Taiwan Travel Guide

Most visits to Taiwan start in the capital city Taipei. As the bustling cultural and economic hub, there are so many things to do in Taiwan's capital. Between the fashion flagships on Zhongshan to Taipei's emerging art scene at Treasure Hill, there is plenty to do. The National Palace Museum and Taipei 101 are just two of the sites that no curious traveller should miss.

Wondering what to do in Taiwan after a few busy days in Taipei? Visit one of the island's many hot spring resorts. Beitou is only a short trip from Taipei, but there are many other resorts dotted around the island.

For the adventurous traveler, Taiwan is home to eight national parks and some of Asia's most extraordinary scenery. Between hiking the high peaks of Shei-Pa National Park and rafting down the Xiuguluan River just outside of Toroko National Park, there is plenty of adrenalin-pumping activities for thrill-seekers. For a more serene take on the outdoors visit Sun Moon Lake and Shifen Falls.

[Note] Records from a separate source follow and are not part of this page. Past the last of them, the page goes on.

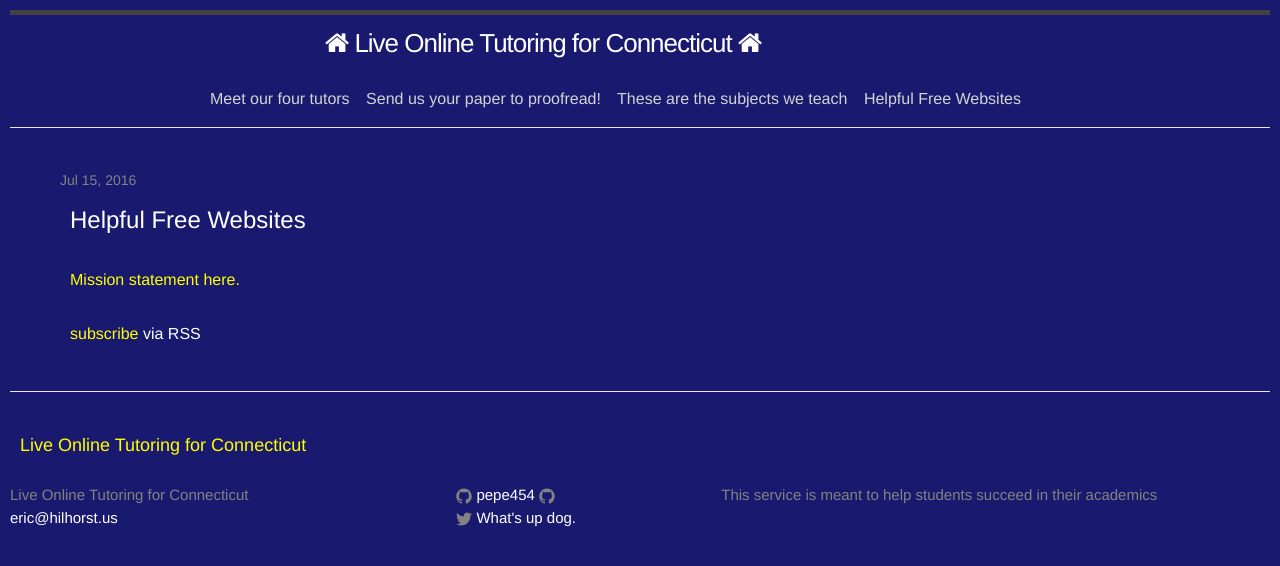
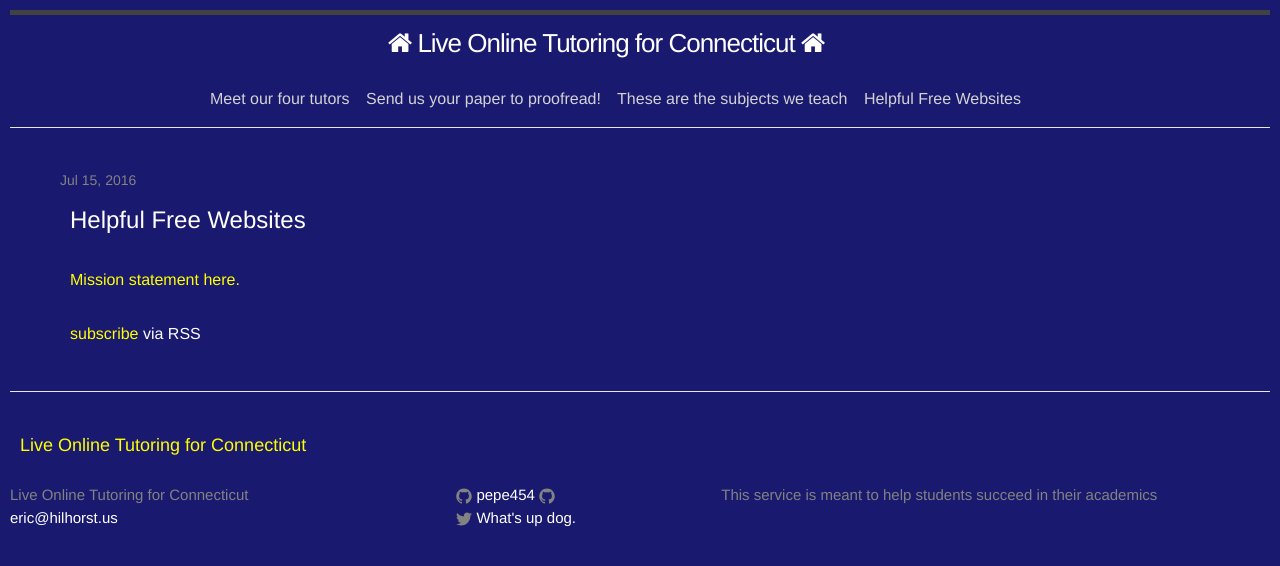
Before and after one commit to pepe454/pepe454.github.io, a Jekyll site: the page built from index.html, in a window 1280 px wide. Shown: the top 566 px of the page. Built offline with Jekyll 4.4.1, drawn with Linux system fonts in a browser that asks for light colours; nearby versions of some CDN libraries.

Commit message:
Update _layout.scss

```diff
--- a/_sass/_layout.scss
+++ b/_sass/_layout.scss
@@ -15,9 +15,8 @@
     line-height: 56px;
     letter-spacing: -1px;
     color: white;
-    margin-left: 25%;
+    margin-left: 30%;
     margin-right: 25%;
-    text-align: right;
     @include media-query($on-palm) {
       margin-left: 0%;
       text-align: left;
```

Visiting the monasteries and temples of Taiwan is one of the many ways to experience the island's ancient culture and heritage. Seeing the Buddha Statue at Changhua, the temples at Luagang and the Fo Guang Shan Monastery are some of the must-see things to do in Taiwan. For history buffs, Kinmen Island the frontier between Mainland China and Taiwan holds memorial battlefields and Chinese monuments.

Still not sure what to do in Taiwan? Witnessing one of island's festivals is a treat for any traveler. Most celebrations follow the lunar calendar, but it can be difficult to find out specifics about aboriginal festivities. If you happen to stumble upon an aboriginal harvest festival, most tribes will welcome visitors with open arms. For a calendar of events visit Taiwan's tourism website.

Bird’s eye views, and inviting teahouses at the end of the line.

One of the more famous night markets, where snakes are sold as food.

Tucked in the fish market at Keelung’s Bisha port, Dr. Ice—also known as Shia Bing Hsieh Chiang—offers a menu of ice cream and shaved-ice treats that sound perhaps more like the makings of nice salad entrées: pineapple shrimp, cuttlefish, peanut and wine ice, or mango ‘n’ seaweed.


A café/gallery/restaurant/design store, the Museum of Tomorrow stocks ingenious Japanese home wares and furniture.

Built by the Japanese in 1908, the red-brick octagonal building was recently renovated, like many old structures in Taipei. Stylishly dressed young people fill the café on the first floor and the theater on the second.

A contemporary art museum, located in the old city hall.

Known for its handsome bartenders, groovy interiors and delicious cocktails.


A café/gallery/restaurant/design store, the Museum of Tomorrow stocks ingenious Japanese home wares and furniture.

The city’s most revered site has fantastically gilded and lacquered pillars and walls.